In a recent Hurricane Sandy case, Bannon v. Allstate Insurance Company, the dispute centered on an insurance policy that provided “that coverage for dwellings or other structures did not include loss caused by ‘flood, including, but not limited to, surface water, waves, tidal water or overflow of any body of water or spray from any of these things, whether or not driven by wind.” Plaintiff filed suit after the insurer denied coverage, and claimed that the insurer’s adjuster admitted that the home was destroyed by wind. Plaintiff provided further evidence in support of this claim, including statements from witnesses, professional opinions, and photographic evidence. The insured brought claims for breach of the implied duty of good faith and fair dealing, as well as breach of contract and under the Consumer Fraud Act (“CFA”). The primary issue the Court dealt with was whether the insurer’s position was “fairly debatable” in denying coverage.

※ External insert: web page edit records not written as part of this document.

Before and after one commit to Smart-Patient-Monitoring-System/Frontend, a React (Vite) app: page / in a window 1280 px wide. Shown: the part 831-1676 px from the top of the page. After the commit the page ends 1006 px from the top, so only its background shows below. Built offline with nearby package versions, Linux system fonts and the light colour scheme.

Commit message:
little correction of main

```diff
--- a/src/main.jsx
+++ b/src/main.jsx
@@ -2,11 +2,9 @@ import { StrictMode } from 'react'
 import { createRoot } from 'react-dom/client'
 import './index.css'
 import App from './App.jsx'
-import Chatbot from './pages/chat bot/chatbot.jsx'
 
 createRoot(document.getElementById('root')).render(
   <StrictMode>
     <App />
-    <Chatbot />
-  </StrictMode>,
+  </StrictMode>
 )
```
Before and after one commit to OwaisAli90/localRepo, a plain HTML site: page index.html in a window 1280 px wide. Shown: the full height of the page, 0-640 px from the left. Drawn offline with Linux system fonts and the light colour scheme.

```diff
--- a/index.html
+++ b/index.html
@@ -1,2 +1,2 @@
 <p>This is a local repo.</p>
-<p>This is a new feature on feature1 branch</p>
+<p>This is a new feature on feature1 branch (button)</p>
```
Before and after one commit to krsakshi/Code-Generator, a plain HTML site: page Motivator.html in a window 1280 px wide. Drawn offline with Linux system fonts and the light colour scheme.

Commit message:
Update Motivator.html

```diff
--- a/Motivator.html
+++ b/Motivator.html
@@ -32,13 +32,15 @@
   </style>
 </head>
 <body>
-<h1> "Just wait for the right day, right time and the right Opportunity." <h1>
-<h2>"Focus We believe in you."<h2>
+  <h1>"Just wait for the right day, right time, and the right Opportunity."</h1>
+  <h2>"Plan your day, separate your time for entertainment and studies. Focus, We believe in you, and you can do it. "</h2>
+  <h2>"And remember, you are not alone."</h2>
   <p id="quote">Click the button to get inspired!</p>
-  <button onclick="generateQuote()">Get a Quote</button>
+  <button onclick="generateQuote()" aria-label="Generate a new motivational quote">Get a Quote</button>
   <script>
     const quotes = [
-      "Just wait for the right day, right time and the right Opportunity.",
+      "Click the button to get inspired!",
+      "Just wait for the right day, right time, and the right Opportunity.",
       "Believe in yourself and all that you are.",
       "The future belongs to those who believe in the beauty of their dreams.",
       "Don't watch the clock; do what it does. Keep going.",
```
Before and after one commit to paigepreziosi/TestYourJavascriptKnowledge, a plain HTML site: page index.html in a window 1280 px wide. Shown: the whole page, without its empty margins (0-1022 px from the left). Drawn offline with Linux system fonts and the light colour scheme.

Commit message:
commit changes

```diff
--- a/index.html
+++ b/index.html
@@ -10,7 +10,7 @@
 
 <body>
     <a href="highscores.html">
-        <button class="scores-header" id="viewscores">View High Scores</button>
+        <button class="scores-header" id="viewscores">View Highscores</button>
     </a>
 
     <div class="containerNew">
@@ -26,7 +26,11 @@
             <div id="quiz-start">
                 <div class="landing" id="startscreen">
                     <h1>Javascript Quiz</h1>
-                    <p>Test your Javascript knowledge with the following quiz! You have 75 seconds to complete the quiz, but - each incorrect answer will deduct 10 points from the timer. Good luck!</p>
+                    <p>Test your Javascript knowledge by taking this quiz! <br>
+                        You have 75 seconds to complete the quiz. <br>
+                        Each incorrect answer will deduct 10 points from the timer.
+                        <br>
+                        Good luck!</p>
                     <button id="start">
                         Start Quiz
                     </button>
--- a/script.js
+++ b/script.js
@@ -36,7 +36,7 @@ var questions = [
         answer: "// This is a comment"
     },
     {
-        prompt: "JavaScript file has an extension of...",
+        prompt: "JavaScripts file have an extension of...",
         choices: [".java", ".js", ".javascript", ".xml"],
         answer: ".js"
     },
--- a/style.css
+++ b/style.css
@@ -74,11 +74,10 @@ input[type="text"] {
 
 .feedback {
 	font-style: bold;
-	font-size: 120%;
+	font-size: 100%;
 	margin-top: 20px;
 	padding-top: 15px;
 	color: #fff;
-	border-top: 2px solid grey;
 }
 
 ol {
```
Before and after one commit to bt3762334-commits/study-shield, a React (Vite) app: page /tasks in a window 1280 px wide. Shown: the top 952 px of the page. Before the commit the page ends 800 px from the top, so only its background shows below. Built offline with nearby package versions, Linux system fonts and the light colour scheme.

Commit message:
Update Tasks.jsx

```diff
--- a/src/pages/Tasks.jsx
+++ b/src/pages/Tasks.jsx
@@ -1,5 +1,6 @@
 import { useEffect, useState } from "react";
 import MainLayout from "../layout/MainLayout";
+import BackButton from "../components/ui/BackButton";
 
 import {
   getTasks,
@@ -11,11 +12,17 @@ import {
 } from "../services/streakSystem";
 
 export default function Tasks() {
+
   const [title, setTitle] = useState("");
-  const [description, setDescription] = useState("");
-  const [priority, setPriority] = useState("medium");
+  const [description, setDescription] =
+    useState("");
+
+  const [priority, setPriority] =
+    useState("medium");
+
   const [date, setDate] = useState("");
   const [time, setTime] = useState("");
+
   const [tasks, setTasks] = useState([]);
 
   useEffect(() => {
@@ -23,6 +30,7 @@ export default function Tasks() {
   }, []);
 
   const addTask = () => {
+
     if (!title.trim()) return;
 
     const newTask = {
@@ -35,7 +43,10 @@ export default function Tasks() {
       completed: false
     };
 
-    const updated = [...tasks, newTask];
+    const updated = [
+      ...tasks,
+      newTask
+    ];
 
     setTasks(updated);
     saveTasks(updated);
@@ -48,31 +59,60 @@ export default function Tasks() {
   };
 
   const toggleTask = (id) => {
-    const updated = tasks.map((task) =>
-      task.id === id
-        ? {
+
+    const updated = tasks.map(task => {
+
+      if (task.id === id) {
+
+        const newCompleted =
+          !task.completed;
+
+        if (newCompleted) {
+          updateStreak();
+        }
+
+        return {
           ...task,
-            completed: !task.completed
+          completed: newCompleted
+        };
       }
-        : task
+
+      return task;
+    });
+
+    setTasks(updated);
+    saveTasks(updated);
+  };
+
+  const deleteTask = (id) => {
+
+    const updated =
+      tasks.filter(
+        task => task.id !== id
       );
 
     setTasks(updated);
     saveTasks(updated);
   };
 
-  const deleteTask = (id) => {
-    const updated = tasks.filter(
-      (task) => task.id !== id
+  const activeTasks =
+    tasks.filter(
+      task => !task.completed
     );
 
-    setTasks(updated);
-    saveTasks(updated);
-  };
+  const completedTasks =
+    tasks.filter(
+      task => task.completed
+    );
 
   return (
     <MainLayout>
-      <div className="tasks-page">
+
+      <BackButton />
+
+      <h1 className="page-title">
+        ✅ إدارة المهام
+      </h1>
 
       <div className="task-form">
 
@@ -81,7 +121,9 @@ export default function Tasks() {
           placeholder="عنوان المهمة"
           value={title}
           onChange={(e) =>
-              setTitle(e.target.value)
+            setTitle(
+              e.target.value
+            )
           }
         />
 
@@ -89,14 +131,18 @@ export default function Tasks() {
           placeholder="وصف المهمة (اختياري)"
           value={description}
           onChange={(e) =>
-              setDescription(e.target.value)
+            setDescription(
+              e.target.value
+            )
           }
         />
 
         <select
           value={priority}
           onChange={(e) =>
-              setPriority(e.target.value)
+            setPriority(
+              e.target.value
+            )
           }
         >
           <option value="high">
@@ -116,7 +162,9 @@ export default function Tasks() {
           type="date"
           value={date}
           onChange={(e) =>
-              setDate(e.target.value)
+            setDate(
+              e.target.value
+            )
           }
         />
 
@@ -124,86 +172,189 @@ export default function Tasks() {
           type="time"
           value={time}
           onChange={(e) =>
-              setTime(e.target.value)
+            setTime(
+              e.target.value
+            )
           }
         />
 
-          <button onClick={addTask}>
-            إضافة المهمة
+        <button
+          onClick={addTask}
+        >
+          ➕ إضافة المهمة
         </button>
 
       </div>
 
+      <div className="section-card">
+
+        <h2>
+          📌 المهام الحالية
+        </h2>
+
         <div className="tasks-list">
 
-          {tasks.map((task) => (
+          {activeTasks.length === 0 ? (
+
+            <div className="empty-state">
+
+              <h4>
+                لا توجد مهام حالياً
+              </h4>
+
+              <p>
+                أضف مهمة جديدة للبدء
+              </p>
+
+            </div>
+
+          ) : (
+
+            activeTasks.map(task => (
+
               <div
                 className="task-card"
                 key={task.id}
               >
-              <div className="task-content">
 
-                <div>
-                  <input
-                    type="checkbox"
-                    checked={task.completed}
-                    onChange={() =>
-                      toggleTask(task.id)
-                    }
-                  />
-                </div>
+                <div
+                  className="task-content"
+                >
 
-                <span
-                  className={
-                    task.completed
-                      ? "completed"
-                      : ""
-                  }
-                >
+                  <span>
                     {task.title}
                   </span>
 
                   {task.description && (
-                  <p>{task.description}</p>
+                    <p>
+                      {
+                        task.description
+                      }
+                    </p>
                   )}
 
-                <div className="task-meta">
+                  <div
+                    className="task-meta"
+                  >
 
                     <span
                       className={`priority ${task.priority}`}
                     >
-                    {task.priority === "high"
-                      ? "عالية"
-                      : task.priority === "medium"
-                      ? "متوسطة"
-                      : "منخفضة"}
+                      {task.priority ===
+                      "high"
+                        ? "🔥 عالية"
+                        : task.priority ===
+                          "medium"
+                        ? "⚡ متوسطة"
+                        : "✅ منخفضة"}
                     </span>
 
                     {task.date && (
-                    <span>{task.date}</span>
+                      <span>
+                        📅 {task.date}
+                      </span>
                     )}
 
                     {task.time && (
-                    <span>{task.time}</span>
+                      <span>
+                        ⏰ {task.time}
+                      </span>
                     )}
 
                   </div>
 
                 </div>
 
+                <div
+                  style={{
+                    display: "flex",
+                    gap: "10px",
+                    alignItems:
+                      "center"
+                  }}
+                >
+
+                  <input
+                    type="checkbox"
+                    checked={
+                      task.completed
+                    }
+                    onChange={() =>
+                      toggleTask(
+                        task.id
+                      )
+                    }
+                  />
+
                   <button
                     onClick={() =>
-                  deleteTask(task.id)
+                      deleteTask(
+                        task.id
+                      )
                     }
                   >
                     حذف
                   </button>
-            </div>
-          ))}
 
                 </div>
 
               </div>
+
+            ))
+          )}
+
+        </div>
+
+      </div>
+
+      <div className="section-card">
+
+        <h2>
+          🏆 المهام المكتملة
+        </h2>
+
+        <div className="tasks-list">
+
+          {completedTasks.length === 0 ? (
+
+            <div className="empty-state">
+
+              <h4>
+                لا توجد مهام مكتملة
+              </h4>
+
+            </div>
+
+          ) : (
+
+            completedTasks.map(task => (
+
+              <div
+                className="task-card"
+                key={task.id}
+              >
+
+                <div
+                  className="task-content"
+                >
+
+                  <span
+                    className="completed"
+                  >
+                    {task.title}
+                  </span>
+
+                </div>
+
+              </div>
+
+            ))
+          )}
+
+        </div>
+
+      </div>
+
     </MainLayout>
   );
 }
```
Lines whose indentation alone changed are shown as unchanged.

In refusing to dismiss Plaintiff’s complaint, the Court noted that the question of whether denial of coverage was fairly debatable was a fact-specific question. The Court reasoned that it was not obvious from the face of the complaint if the coverage denial was fairly debatable, and pointed to the alleged facts that the insurer’s adjuster initially opined that the damage to the insured’s home was caused by wind, and that the insurer sent an engineer to inspect the insured’s home after its denial of coverage. The Court did, however, dismiss the punitive damages claim, reasoning that Plaintiff produced no evidence that the insurer’s conduct rose to the necessary level of egregiousness, as well as the claim for attorneys’ fees, on the basis that Rule 4:42-9(a)(6) does not apply to first party claims.